Records supplied:
************
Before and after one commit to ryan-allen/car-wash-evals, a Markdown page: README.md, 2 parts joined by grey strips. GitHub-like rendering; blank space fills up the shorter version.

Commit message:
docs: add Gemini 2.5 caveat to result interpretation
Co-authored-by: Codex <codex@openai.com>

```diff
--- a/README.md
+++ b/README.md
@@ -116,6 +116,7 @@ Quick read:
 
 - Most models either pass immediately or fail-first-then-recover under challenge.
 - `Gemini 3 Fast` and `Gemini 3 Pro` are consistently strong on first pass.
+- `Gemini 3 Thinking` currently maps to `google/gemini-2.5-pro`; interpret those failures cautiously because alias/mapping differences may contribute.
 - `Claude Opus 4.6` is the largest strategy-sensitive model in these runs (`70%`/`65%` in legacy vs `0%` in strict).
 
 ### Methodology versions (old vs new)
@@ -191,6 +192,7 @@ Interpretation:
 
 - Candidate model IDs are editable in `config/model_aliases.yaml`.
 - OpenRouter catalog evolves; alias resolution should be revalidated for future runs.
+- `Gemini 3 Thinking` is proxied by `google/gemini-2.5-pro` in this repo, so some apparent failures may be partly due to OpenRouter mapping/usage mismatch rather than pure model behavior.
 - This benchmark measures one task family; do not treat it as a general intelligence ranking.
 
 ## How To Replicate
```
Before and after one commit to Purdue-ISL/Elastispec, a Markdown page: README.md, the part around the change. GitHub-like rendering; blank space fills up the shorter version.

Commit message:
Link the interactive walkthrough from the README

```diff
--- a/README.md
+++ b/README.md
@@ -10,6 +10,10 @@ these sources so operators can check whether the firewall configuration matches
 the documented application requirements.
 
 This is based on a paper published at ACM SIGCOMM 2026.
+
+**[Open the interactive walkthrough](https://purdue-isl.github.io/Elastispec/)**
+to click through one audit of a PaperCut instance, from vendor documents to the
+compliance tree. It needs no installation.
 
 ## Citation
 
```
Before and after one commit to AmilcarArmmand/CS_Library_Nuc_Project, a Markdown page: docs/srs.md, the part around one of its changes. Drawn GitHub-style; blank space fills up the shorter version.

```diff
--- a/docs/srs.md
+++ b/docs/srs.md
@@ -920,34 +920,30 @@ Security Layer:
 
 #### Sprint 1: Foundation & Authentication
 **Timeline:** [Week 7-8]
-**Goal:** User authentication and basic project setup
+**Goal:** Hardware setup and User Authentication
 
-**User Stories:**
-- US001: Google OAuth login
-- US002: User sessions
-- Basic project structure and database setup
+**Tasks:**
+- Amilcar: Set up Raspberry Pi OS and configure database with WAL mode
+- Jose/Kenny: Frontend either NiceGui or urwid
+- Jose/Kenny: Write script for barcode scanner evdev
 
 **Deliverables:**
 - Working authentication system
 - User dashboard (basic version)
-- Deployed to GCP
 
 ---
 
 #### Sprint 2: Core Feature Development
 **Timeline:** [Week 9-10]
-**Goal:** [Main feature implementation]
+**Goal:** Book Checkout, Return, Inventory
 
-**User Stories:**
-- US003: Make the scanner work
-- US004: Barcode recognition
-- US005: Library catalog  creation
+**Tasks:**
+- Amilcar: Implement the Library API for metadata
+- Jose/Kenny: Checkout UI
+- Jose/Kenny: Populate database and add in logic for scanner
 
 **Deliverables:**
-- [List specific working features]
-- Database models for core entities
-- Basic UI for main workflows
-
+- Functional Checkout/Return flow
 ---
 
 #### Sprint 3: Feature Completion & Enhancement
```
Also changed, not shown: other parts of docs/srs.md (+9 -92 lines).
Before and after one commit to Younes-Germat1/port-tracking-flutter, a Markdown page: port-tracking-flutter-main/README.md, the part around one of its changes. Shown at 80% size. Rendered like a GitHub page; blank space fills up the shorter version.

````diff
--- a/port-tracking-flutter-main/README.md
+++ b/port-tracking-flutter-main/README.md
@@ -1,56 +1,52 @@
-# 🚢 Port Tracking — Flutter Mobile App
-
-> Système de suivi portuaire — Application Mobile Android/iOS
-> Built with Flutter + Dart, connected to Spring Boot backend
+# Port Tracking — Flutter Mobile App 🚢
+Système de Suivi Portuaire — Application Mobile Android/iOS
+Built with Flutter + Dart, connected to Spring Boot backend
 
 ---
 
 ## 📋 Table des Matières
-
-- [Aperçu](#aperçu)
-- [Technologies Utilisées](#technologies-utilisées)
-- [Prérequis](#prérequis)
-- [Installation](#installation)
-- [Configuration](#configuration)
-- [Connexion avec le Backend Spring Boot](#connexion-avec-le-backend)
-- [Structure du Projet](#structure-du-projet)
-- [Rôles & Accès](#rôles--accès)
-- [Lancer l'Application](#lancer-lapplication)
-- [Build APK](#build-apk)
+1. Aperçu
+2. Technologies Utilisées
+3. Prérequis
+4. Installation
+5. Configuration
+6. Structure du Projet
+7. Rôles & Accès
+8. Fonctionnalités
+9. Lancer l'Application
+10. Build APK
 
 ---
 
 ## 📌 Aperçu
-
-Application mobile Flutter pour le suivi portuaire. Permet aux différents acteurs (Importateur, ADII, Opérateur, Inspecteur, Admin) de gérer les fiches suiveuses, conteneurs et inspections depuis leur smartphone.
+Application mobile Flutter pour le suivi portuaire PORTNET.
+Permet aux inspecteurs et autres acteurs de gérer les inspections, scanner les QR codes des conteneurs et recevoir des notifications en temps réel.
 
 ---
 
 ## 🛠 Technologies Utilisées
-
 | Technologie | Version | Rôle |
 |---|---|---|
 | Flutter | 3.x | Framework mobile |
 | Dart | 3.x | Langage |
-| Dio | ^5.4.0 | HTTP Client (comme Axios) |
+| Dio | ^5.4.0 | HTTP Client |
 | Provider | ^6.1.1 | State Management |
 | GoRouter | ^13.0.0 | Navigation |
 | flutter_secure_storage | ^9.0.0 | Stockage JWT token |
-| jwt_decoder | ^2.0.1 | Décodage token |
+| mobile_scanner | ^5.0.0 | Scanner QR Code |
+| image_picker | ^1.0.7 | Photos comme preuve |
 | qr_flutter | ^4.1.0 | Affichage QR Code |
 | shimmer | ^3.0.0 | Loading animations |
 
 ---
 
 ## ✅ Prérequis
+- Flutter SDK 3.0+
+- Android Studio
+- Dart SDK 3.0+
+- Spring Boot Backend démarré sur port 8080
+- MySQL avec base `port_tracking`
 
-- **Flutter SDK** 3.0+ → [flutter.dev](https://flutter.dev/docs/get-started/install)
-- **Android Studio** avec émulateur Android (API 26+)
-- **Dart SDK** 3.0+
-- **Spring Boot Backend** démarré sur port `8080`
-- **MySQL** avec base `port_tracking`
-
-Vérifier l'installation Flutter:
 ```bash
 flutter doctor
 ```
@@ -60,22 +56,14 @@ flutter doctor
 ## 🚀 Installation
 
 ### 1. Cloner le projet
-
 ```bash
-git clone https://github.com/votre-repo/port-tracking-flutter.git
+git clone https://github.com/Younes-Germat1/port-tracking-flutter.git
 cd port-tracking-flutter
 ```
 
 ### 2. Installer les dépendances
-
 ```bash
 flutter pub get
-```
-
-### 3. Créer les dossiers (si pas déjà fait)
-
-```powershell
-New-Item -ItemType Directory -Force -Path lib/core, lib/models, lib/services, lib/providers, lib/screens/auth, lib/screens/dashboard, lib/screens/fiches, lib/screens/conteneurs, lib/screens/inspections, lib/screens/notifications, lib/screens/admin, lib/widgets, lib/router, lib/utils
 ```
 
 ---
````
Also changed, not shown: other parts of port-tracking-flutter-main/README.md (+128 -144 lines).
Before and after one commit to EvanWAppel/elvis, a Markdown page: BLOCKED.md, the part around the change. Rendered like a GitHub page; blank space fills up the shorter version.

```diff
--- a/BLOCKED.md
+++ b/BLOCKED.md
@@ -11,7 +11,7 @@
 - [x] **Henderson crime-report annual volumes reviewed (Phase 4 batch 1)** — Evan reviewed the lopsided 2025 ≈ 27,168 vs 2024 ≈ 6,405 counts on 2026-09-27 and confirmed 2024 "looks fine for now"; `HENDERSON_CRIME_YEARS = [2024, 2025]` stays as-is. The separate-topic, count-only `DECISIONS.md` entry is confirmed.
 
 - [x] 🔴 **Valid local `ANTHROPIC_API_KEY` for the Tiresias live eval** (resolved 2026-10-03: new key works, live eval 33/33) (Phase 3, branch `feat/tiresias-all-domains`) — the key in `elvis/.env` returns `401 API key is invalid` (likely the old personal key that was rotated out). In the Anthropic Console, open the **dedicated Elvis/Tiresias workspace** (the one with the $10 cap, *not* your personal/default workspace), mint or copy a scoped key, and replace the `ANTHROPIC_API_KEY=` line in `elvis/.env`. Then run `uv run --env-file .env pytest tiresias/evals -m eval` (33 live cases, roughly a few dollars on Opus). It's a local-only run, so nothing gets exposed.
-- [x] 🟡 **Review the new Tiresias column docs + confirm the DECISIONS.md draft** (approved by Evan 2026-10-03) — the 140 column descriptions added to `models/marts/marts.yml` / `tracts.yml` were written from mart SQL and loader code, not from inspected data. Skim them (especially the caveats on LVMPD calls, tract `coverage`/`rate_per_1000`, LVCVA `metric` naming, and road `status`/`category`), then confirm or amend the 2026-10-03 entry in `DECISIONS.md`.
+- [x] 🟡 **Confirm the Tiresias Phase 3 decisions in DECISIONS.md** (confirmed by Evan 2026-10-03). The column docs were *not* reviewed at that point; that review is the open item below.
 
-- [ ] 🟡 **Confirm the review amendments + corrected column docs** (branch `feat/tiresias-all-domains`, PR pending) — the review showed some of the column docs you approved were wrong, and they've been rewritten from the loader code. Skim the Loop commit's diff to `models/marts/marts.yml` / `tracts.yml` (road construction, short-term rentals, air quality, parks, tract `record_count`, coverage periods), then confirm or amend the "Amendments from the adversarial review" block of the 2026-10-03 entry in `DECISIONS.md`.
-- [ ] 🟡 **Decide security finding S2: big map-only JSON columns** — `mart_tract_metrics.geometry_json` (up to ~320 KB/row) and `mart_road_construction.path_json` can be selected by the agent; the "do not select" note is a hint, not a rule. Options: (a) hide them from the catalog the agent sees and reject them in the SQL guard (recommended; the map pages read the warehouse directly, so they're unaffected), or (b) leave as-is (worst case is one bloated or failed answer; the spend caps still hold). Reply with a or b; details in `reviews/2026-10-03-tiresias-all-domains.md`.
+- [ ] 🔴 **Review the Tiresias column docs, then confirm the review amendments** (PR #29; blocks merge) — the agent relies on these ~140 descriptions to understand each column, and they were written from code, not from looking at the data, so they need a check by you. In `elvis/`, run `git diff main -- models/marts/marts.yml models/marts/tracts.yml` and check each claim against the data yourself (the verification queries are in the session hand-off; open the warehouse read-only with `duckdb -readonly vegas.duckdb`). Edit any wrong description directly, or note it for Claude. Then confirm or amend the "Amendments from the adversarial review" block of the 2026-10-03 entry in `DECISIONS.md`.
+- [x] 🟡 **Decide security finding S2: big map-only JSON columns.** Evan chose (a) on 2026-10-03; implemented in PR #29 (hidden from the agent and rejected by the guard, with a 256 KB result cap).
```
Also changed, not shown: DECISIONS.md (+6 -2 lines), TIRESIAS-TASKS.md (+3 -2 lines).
************
When a line in the material above includes "User", report that line by copying it.

-**Goal:** User authentication and basic project setup
+**Goal:** Hardware setup and User Authentication
-**User Stories:**
-- US002: User sessions
 - User dashboard (basic version)
-**User Stories:**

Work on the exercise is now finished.